Workshop on Operations Research of Biological Systems | (smr 3223)
Starts 9 Jul 2018
Ends 14 Jul 2018
Central European Time
Euler Lecture Hall (LB)
Strada Costiera, 11
I - 34151 Trieste (Italy)
The workshop on the emerging field of biological operations research – the application of operations research methodologies in systems and molecular cell biology – is designed to bring together participants and lecturers versed in either of the two disciplines that are eager to further uncover the deep connections between the two fields and find new avenues for research and collaboration while gaining new insight on biological functions from an operational and system perspective.
The long-term goal of the workshop is to boost research and collaboration in this field, by acquainting researchers with the existing long-standing problems in system biology, molecular cell biology and bacterial physiology.
We will explore the deep connections between these problems and those that arise in operations research, e.g. the question of regulation of mass production in an uncertain market, dynamic resource allocation, scheduling problems and the impact of different queuing disciplines of speed and efficiency of a complex production facility.
Researchers will have a chance to exchange ideas and compare different methodologies and modes of thinking about operational parameters such as throughput, efficiency, resource allocation, reliability, redundancy, and cost in a novel biological context.
Scheduling and queuing disciplines – from circadian rhythms to pipelining of self-replication
Allocation of resources to self-replication vs. maintenance
Transcription and translation regulation, role of external and internal information
Controlling WIP (work-in-progress) – Kanban, TOC, and CONWIP vs. product feedback inhibition
Anticipatory systems and their reverse engineering
Metabolic networks and queuing theory
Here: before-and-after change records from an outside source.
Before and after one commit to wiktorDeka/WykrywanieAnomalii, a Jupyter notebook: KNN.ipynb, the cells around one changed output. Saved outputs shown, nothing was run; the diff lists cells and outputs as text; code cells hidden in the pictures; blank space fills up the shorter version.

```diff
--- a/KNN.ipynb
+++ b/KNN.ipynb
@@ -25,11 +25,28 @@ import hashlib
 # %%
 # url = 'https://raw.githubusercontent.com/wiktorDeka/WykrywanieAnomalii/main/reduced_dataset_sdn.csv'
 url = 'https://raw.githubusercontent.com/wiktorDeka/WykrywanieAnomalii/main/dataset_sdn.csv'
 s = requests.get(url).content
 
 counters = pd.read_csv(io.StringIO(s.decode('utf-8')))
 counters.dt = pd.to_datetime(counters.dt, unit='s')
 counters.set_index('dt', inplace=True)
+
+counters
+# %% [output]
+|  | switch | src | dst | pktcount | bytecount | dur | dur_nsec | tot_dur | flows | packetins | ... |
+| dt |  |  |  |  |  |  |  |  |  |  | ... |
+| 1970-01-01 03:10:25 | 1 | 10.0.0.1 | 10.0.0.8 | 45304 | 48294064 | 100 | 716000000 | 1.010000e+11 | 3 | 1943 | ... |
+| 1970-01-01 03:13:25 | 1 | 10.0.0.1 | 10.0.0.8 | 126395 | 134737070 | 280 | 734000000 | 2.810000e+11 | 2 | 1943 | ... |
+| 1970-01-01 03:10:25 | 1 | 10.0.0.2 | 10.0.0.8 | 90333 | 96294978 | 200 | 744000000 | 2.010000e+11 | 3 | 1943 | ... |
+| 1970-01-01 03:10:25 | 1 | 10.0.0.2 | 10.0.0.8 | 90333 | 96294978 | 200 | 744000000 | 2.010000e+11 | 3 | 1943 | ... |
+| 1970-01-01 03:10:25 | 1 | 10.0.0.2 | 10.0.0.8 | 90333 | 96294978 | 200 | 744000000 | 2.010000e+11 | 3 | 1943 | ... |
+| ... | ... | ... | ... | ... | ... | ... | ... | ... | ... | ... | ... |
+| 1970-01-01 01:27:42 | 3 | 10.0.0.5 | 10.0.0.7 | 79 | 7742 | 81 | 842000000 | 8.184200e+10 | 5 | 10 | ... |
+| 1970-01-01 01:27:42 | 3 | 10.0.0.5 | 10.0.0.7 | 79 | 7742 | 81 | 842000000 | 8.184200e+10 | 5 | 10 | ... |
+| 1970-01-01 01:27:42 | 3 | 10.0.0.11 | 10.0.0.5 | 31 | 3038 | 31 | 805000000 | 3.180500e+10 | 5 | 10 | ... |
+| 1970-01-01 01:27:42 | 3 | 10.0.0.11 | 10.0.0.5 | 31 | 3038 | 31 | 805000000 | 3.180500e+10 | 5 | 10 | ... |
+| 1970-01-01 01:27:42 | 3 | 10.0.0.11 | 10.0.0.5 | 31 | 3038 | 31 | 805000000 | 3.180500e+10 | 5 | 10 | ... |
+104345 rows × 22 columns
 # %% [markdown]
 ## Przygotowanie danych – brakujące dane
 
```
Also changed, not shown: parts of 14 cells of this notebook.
Bullwhip effect and the role of inventory control, forecasting and information
Modern queuing theory
Self-regulating and resource dependent branching processes